Facebook whistleblower Frances Haugen appeared before the UK committee this week, telling members that the company’s systems make online hate worse and that it has little incentive to fix the problem. She said time is running out to regulate social media companies that use artificial intelligence systems to determine what content people see.
Haugen was a Facebook data scientist who copied internal research documents and turned them over to the US Securities and Exchange Commission. They also were provided to a group of media outlets, including The Associated Press, which reported numerous stories about how Facebook prioritized profits over safety and hid its own research from investors and the public.
The UK’s online safety bill calls for a regulator to ensure tech companies comply with rules requiring them to remove dangerous or harmful content or face penalties worth up to 10 percent of annual global revenue. The European Union is working on similar digital rules.
British lawmakers are still grappling with thorny issues such as ensuring privacy and free speech and defining legal but harmful content, including online bullying and advocacy of self-harm.
They’re also trying to get a handle on misinformation that flourishes on social media.
Maria Ressa, a Filipino journalist who shared this year’s Nobel Peace Prize for her fight for freedom of expression under grave risks, acknowledged the challenge, telling the committee on Wednesday that a law to curb disinformation is needed.
“Regulation is our last hope,” Ressa said. “The problem is that you will be a model for everyone else around the the world, so you must be a gold standard, that’s tough.” At the same time, “doing nothing pushes the world closer to fascism,” she added.

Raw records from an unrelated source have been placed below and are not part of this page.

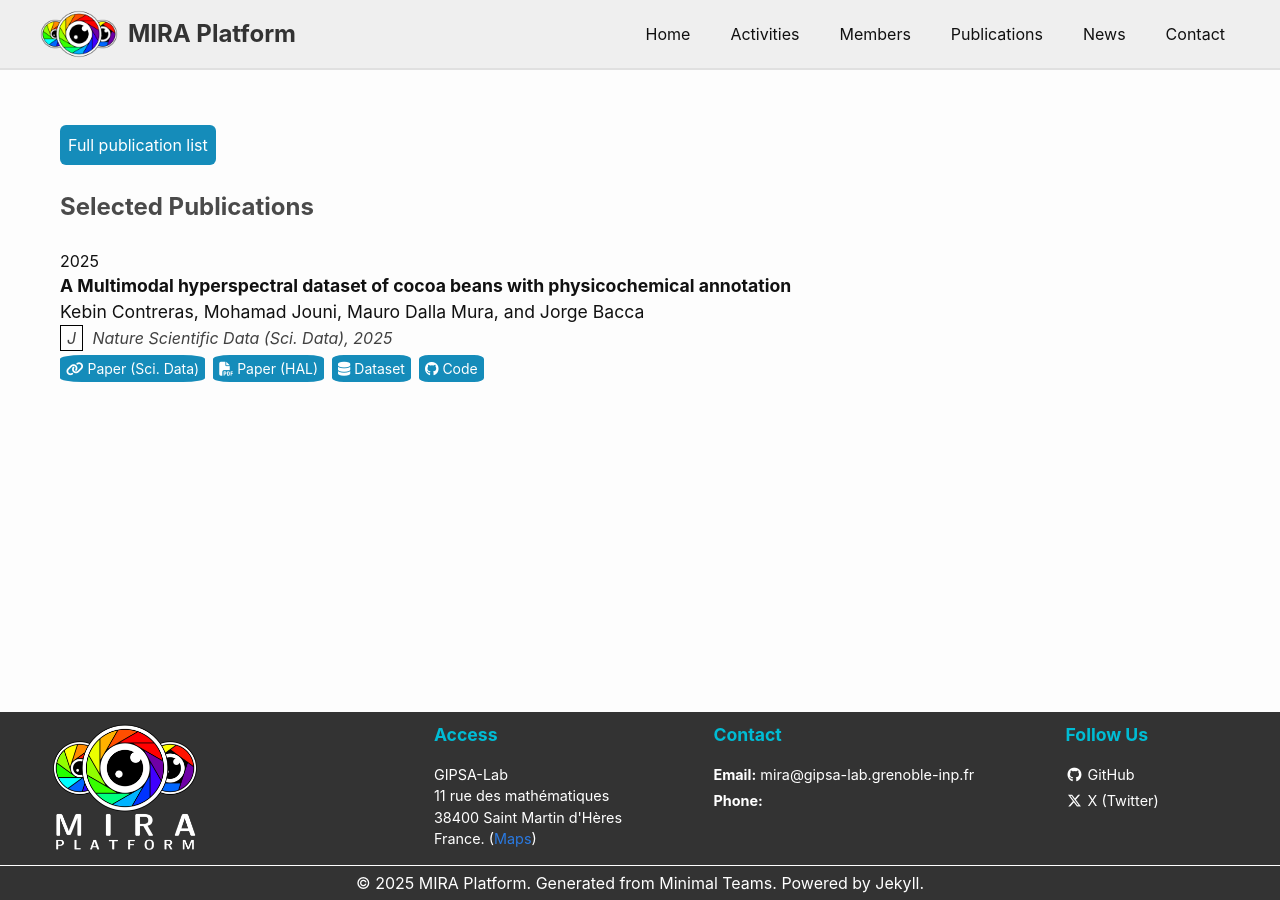
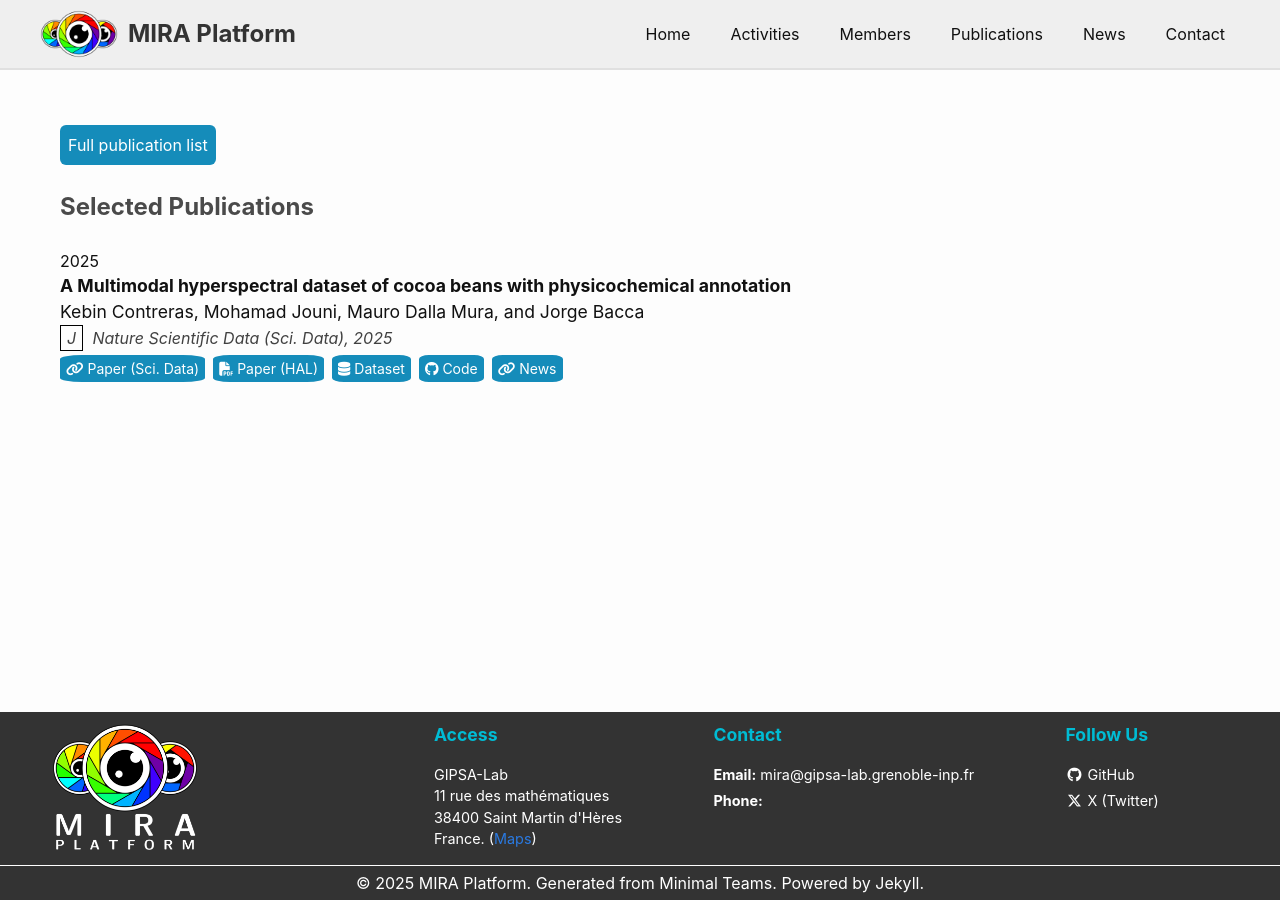
Before and after one commit to mira-imaging/mira-imaging.github.io, a Jekyll site: the page built from _pages_navbar/publications.html, in a window 1280 px wide. Built offline with Jekyll 4.4.1, drawn with Linux system fonts in a browser that asks for light colours.

Commit message:
Fix link

```diff
--- a/_data/publications.yml
+++ b/_data/publications.yml
@@ -44,4 +44,7 @@ publications:
       - link: https://github.com/kebincontreras/CoCoaSpec
         icon: *ic-github
         type: Code
+      - link: /news/20251127-paper-cocoaspec/
+        icon: *ic-link
+        type: News
     id: "ContrerasJDB25:scidata"
```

MBC to close office in Lebanon and relocate to Saudi Arabia

MBC to close office in Lebanon and relocate to Saudi Arabia
Updated 27 October 2021

MBC to close office in Lebanon and relocate to Saudi Arabia

MBC to close office in Lebanon and relocate to Saudi Arabia
  • Staff reportedly offered a choice of moving to Riyadh or resigning

LONDON: Saudi-owned broadcaster MBC Group announced on Wednesday that it plans to shut its office in Beirut “soon” and relocate to Riyadh.

The company said the reason for the move is a push by authorities in the Kingdom to relocate all state-owned media and broadcasting companies to Saudi Arabia.

While the headquarters of MBC is currently in Dubai, the Lebanon branch was a prominent production office. The company has reportedly offered staff the choice of moving to Riyadh or resigning.

The decision to move the offices of Saudi media companies to Riyadh from other cities in the region, such as Beirut and Dubai, is the result of plans by Crown Prince Mohammed bin Salman to establish the Kingdom as a regional business hub.

News of the move comes a day after George Kordahi, the Lebanese information minister and a former MBC presenter, caused controversy with his comments about Saudi Arabia and the war in Yemen.

When asked during an appearance on Barlamanasha3b TV what he thinks about the situation in Yemen, Kordahi said: “They (the Houthis) are defending themselves.”

He added: “Are they attacking anyone? In my opinion, this Yemeni war is absurd and should stop.”